I have a bunch of different flavors from PA and TWEL for my Platinum Ice, and have had a time mixing and experimenting. The concentrations of the flavors are all over the place, and sometimes it takes a second or third batch to get it really A-1.
So my question is, how does a guy with 20ish flavors in stock taste test while mixing? I have a nice pile of cartos dedicated to a certain flavor, but that is adding up, and I hate having 4 different cartos per flavor as I find the ultimate mix ratio.
Thanks for your help!
Not sure how to do this with carts. I use atomizers and drip when testing flavors. After I have tested the flavor, I blow out the atomizer, drip straight PG and vape till it is gone. That way I can use the same atomizer for different flavor tests.
NOTE: I had to dedicate one atty for testing liquids that contain menthol/mint and another for liquids that contain cinnamon.
I think the best you can do is use a 306 atty with the wick pulled out.Its very easy to change the flavors in a 306 atty and when you remove the wick its even easier to change the flavors.Plus it picks up flavors nicely Ive been using a 306 atty on my ego for a week now and i cant say theres been much flavor meshing. The 306 is compatible with the 510 threading,so if your using a 510 you dont need an adapter.
hope this helps ya
Originally Posted by Ast_Isis
I tried many methods and have settled on the same method Ast_Isis uses, it just works best for me.
Great tip wrt the 306. However, I would like to caution folks to use the same type of atty they intend to use with the mix. e.g a 306 does not vape like a 510 and vice versa.
Originally Posted by mondotoker760
For whatever it's worth, when testing flavors I also 'clean' the atty by blowing out the liquid, blotting with the corner of a paper towel and then vaping straight VG in my case, until the flavor is gone.
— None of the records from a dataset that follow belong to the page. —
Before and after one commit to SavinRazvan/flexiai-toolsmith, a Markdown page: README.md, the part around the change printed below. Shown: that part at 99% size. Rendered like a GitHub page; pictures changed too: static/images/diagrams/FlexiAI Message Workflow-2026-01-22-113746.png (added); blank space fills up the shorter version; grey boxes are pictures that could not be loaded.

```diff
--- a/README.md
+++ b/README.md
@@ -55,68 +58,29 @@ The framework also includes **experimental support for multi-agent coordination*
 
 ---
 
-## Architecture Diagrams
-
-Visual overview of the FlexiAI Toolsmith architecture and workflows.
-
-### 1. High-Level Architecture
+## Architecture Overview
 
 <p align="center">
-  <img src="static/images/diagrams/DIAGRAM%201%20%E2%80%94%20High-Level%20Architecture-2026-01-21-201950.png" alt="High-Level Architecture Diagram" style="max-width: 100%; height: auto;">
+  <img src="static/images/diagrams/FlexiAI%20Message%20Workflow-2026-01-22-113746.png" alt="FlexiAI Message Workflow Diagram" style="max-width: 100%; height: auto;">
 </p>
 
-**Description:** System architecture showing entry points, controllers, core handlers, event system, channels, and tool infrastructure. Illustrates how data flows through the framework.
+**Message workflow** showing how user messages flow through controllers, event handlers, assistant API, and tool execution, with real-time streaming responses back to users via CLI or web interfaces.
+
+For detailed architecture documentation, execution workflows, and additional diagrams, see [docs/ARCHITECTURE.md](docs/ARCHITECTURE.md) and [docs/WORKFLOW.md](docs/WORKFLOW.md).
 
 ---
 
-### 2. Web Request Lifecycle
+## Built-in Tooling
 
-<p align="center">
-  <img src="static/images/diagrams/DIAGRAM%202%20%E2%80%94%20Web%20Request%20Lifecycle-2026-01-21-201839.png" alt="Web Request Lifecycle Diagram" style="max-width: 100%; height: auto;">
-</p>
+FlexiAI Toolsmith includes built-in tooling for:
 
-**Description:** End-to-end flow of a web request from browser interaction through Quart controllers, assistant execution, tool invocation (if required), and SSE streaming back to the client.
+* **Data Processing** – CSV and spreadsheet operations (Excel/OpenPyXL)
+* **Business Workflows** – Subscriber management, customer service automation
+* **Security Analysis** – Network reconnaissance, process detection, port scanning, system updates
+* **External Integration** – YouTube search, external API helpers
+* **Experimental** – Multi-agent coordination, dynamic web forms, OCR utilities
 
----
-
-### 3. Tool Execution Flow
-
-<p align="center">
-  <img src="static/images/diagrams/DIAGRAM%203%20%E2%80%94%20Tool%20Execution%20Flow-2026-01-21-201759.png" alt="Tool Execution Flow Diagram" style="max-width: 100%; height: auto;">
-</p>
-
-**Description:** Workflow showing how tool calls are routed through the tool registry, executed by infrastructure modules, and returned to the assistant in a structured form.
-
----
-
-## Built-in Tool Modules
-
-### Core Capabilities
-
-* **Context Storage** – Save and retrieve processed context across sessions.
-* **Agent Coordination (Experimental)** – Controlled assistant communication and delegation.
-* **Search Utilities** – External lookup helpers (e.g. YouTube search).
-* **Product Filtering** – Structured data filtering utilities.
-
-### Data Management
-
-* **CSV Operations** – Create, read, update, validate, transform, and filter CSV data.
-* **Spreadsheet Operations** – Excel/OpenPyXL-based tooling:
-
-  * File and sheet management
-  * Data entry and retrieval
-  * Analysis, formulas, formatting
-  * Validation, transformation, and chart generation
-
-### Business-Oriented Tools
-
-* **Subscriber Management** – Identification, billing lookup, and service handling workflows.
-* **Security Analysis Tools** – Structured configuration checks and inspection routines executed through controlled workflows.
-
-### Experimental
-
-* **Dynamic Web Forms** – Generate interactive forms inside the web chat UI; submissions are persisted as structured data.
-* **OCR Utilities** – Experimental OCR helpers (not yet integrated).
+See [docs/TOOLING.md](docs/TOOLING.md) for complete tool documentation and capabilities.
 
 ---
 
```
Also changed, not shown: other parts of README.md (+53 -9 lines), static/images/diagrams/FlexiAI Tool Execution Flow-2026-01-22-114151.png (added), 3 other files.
I've also gone the route of dedicated cartomizers, but found that keeping them marked adequately was a real pain in the neck. So I just went the lazy route.
As a side note, I don't know what this might do to my attys but for a quick breakin I often 'hotbox' the atty with two or three loads of straight PG, or even my current liquid. I haven't noticed any problems with the attys from doing this, and it helps to get me up to speed when I switch to a new one. I really hate the taste and ineffectiveness of new attys! Want to break them in as quickly as possible. This seems to work okay for me.
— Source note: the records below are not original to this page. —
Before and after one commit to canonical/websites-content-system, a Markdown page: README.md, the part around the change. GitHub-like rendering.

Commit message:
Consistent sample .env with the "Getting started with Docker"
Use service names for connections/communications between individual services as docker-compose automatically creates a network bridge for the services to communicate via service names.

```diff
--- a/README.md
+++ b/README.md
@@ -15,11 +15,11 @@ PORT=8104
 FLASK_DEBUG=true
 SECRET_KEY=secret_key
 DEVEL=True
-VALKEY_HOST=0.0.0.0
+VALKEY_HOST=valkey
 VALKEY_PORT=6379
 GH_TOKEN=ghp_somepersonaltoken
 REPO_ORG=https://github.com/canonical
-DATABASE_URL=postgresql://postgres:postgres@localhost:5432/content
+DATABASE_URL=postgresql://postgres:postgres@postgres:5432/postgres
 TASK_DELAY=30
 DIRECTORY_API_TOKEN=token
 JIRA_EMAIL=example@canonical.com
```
Connection to testing is that I've often done a semi-dry burn this way to remove old flavoring from the atty too. Still want to follow up with unflavored though.
Thank you all for your replies and for such a great community of people that help each other.
It sounds like I should dissect one or two of my clogged up 510 attys and pull the stuffing and make it a drip bridge.
I did the dedicated carto thing for a while, and even kept em labeled ok, but I really have pile of em and a big assortment of flavors from PA to develop still. So far peach is the jolly rancher flavor I was looking for, and absolute tobacco in alcohol is surprisingly good.
I use contact lens cases and in one side I mix a small amount just to get an idea of the taste and strength. Then I dip a 401 atty in the mix and vape. In the other side I put plain VG and before testing the next flavor I dip the 401 in VG and mouth vape it until there's no lingering flavor.
When I'm working on a recipe and am getting close I use a drip-tip and do the same thing with VG between test batches.
Along the same lines as GoodDog: We got these plastic paint mix containers from Hobby Lobby that are dirt cheap (16 for 1.99?). They each hold a few ml, come in strips of 8 with snap lids and are good for dipping.
We usually test 7 flavors at a time (starting at 1 drop flavor/19 drops unflavored nic to strength) and reserve the last one for straight unflavored to clear the atty with. If a flavor is too strong simply add 5-10 more drops unflavored...too weak, add another drop of flavor.
As we test, we make notes about ratio, flavor, how long it takes to get rid of the flavor in the atty, etc.
We don't have to try the same flavor at the same time. If one of us really likes one, they can dip it dry while the other tries a different one. If one really sucks, we're only out a few drops of unflavored nic juice.
For mixing flavors, it helps us zero in on a decent working combo by having multiple ratios available at once and testing one against another. ("Hmmm...I really like the one with 2 drops of cherry and 3 drops of oak." "Really? I like the one with equal amounts.")
Thank you all for some very good ideas. I think that I have about 20 flavors in stock between PA and TW and I have actually come up with a few recipes that work. The stripped atty & wells system will help a lot with fine tuning. Thank you again!